Originally Posted by habfan4
Sure the rule is punitive, but it's applied in a uniform manner and every team is a aware of it. Does anyone really believe that leaving the call in the Ref's discretion will reduce the controversy?

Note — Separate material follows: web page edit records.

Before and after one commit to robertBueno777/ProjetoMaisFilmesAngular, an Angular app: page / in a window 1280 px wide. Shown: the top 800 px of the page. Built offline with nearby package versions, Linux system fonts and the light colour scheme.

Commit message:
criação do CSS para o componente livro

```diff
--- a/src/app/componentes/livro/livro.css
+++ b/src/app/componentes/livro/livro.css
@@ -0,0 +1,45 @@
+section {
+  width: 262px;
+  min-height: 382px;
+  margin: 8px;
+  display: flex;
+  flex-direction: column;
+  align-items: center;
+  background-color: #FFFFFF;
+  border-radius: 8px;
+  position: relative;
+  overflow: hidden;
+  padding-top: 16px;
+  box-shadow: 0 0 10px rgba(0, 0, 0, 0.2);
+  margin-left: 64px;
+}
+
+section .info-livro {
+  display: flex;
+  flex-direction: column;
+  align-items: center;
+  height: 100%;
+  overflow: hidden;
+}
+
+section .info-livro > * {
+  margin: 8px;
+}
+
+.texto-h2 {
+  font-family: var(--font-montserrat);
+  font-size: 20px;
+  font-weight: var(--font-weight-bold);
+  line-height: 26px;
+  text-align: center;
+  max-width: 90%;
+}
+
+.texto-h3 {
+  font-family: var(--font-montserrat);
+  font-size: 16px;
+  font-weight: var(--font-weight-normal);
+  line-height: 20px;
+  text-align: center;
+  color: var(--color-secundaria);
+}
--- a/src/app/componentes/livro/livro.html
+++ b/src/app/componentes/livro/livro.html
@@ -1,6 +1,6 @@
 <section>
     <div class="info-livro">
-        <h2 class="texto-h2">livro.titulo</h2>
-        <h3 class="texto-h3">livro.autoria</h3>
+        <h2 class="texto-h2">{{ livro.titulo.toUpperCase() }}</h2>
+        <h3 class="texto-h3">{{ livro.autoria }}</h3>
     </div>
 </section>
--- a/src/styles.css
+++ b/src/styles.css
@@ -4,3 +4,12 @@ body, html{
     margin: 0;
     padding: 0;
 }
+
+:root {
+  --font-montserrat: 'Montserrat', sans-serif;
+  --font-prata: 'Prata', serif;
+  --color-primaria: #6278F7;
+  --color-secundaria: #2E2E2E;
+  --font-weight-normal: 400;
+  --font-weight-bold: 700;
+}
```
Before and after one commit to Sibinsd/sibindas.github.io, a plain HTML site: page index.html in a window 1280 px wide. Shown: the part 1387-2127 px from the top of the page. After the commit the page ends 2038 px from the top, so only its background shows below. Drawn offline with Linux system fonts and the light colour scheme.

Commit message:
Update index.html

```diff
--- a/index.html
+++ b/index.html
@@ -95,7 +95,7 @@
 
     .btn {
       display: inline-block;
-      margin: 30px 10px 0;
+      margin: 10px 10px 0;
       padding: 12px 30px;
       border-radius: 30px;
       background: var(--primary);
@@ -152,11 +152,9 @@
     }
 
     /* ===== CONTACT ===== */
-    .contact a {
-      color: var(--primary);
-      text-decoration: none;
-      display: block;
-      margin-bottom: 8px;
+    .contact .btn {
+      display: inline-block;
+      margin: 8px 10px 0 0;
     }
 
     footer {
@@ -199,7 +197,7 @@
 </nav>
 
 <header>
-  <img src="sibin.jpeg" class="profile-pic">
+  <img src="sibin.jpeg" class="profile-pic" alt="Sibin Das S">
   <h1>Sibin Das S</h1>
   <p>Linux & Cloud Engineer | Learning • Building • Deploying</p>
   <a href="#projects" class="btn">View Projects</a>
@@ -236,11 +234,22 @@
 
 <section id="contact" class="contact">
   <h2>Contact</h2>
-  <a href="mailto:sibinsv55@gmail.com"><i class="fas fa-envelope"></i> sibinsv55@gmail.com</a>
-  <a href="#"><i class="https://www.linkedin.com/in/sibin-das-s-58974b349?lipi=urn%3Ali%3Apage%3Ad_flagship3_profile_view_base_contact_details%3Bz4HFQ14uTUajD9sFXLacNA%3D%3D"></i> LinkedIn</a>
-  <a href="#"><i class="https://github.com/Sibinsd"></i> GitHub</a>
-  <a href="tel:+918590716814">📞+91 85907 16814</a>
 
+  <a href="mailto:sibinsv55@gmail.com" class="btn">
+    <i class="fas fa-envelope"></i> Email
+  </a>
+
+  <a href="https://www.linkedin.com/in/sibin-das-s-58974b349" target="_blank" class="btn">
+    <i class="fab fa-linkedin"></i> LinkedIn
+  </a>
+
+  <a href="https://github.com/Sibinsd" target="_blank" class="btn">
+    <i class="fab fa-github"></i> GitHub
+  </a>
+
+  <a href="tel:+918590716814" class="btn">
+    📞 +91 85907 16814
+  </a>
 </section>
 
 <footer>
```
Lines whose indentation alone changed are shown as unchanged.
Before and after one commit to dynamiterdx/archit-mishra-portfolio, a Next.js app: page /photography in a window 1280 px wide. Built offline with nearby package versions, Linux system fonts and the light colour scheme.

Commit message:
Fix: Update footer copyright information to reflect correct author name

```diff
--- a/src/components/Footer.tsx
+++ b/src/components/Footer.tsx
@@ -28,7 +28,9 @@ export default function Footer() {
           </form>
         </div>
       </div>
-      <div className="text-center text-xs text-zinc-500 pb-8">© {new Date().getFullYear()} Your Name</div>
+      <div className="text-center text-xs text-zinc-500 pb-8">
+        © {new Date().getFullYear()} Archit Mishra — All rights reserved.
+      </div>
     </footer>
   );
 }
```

I guess the idea is to force teams to pass the puck out of the zone rather than blasting it out,not a bad idea,as it creates turnovers if your D isn't adept. It seems though, esp. on the penalty kill, that luck determines too much. If stats showed that certain teams avoided these penalties and certain teams were prone to them, I guess I'd agree with you and figure,it's up to the team to be well coached. Right now though, I like Netros idea.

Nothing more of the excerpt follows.